ACTIVITY:
Copy out each line of the data below in which "point" appears.

====== RECORD EXTRACTS

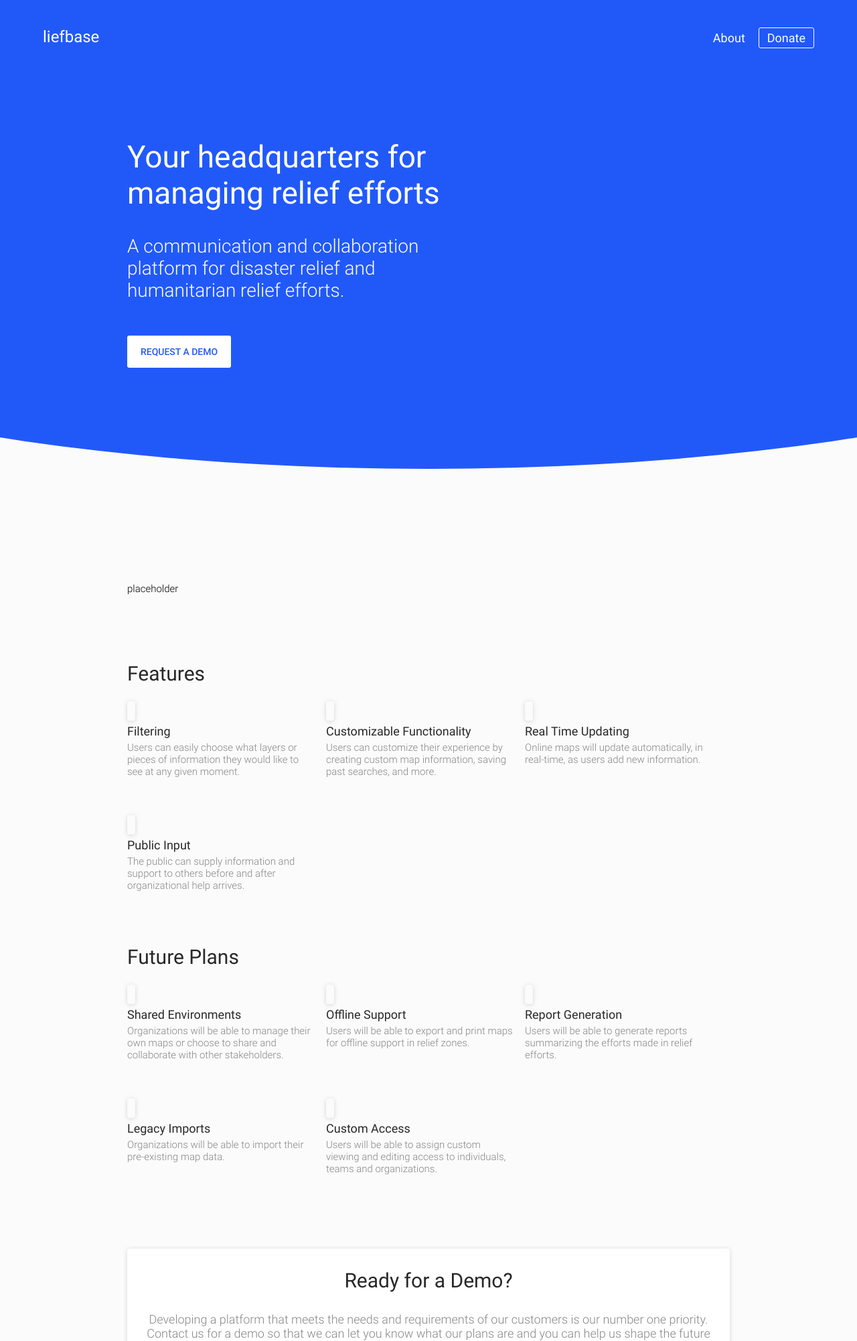
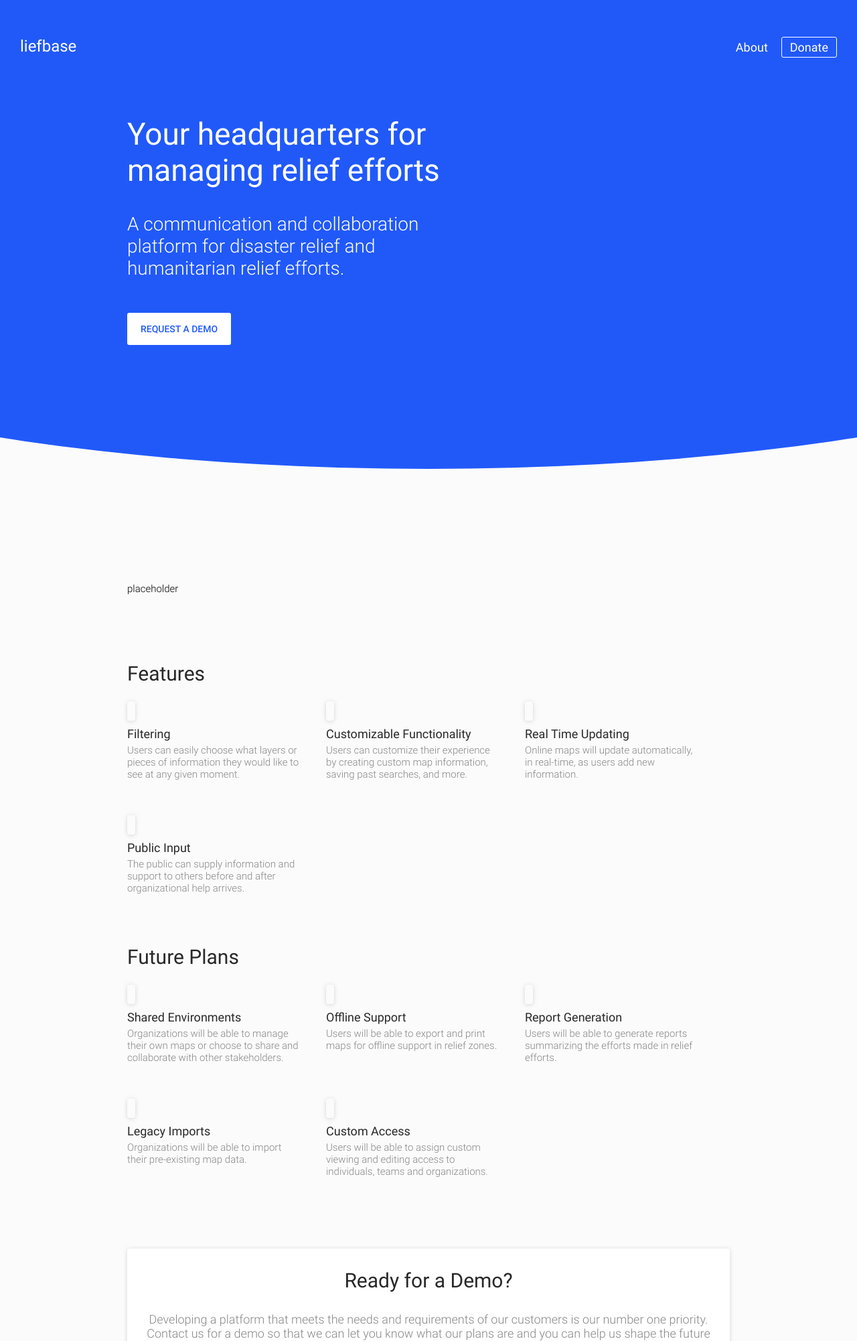
Before and after one commit to ProgrammingJoe/Liefbase-Static-Site, a Flask app: page / in a window 1280 px wide; the page is wider, and only the part inside the window is pictured. Shown: the top 2002 px of that part at 67% size. Run offline with Flask 2, Linux system fonts and the light colour scheme; some libraries are stand-ins or nearby versions.

Commit message:
updated for conflicts

```diff
--- a/static_site/static/css/main.css
+++ b/static_site/static/css/main.css
@@ -68,6 +68,8 @@ a {
 .navbar {
   overflow: hidden;
   font-size: 40px;
+  max-width: 1400px;
+  margin: 0 auto;
 }
 
 .navbar-left p, .navbar-right p {
@@ -75,11 +77,13 @@ a {
 }
 .navbar-right {
   float: right;
-  padding: 2% 5% 0 0;
+  margin-top: 40px;
+  margin-right: 30px;
 }
 .navbar-left {
   float: left;
-  padding: 2% 0 0 5%;
+  margin-top: 40px;
+  margin-left: 30px;
 }
 #hamburger-menu .navbar-donate.navbar-option {
   padding: 10px 100px;
@@ -123,7 +127,7 @@ a {
   display: table-cell;
 }
 .point-title {
-  margin: 10px 0 5px 0;
+  margin: 14px 0 5px 0;
 }
 .point-description {
   margin: 0;
@@ -138,7 +142,7 @@ a {
 }
 .platform-point-inner {
   margin: auto;
-  padding: 12px 15px 12px 0;
+  padding: 12px 40px 12px 0;
   display: inline-block;
 }
 
@@ -239,7 +243,7 @@ a {
   }
   .slogan {
     position: relative;
-    margin-top: 16vh;
+    margin-top: 80px;
     max-width: 500px;
   }
 
@@ -291,7 +295,7 @@ a {
   }
   .slogan {
     position: relative;
-    margin-top: 14vh;
+    margin-top: 80px;
   }
 
   .footer {
@@ -337,7 +341,7 @@ a {
   }
   .slogan {
     position: relative;
-    margin-top: 10vh;
+    margin-top: 40px;
   }
 
   .demo-signup-bot {
@@ -376,4 +380,9 @@ a {
   .hamburger-toggle {
     display: block;
   }
+ .platform-point-inner {
+    margin: auto;
+    padding: 12px 0px 12px 0px;
+    display: inline-block;
 }
+}
```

============

OUTPUT FOR THIS TASK:
 .point-title {
 .point-description {
 .platform-point-inner {
+ .platform-point-inner {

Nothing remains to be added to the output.